Every line holding "ipynb" should be copied from the records below.

Start of Information provided

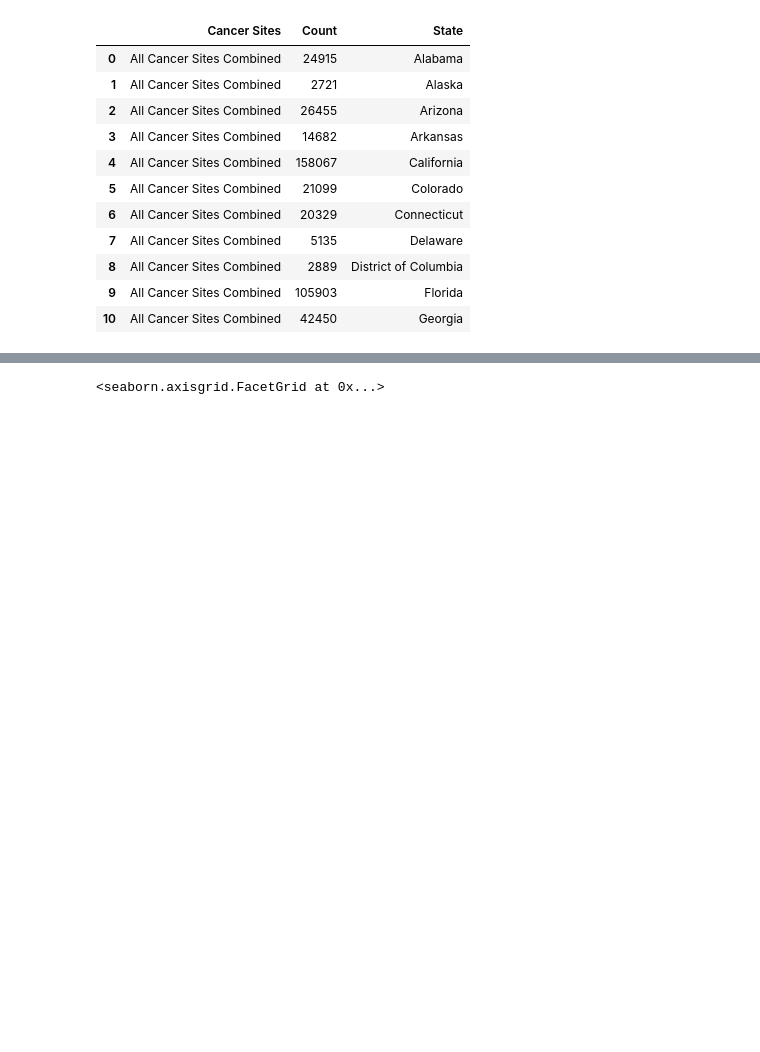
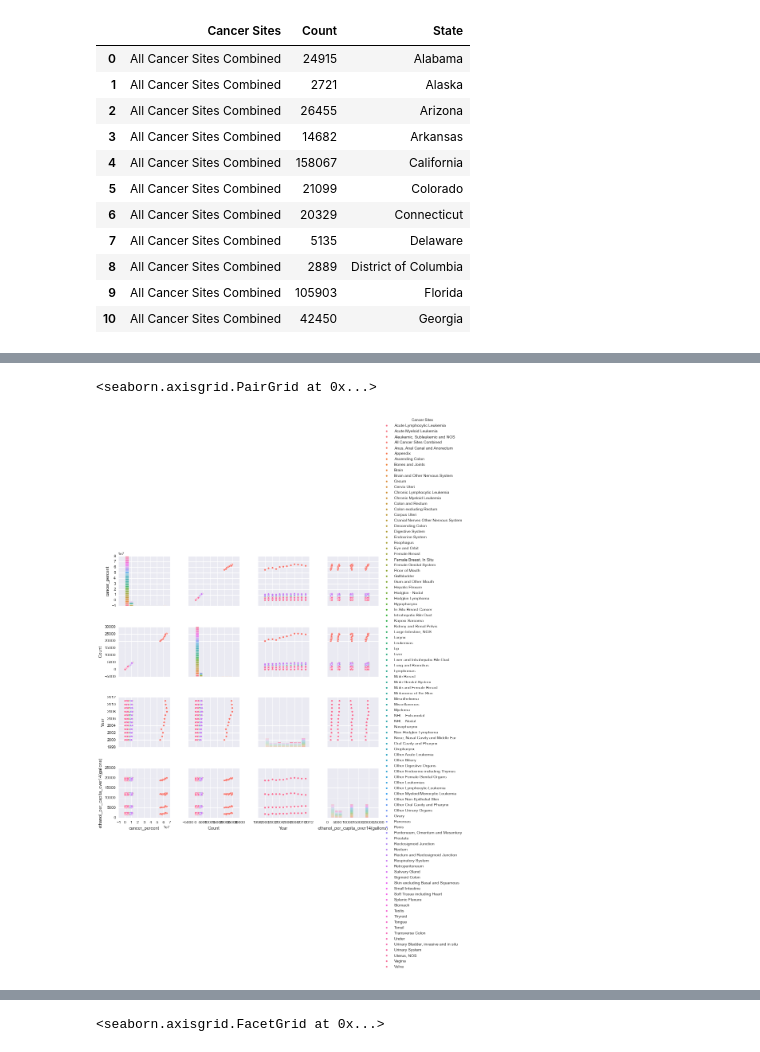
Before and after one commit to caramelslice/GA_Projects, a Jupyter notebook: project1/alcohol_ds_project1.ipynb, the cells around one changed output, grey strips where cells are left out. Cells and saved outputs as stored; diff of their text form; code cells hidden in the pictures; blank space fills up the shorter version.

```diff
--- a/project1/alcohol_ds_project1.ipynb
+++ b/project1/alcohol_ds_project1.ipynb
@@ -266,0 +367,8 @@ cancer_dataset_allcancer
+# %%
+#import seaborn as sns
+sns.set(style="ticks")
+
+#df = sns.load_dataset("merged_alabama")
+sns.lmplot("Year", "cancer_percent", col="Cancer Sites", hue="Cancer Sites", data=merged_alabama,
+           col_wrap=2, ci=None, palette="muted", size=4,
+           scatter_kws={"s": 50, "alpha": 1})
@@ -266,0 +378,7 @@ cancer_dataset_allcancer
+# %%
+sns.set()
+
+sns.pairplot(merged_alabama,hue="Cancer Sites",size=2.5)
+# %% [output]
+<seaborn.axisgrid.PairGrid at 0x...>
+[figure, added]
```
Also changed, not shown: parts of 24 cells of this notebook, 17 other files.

End of Information provided

**Response to the exercise**
Before and after one commit to caramelslice/GA_Projects, a Jupyter notebook: project1/alcohol_ds_project1.ipynb, the cells around one changed output, grey strips where cells are left out. Cells and saved outputs as stored; diff of their text form; code cells hidden in the pictures; blank space fills up the shorter version.
--- a/project1/alcohol_ds_project1.ipynb
+++ b/project1/alcohol_ds_project1.ipynb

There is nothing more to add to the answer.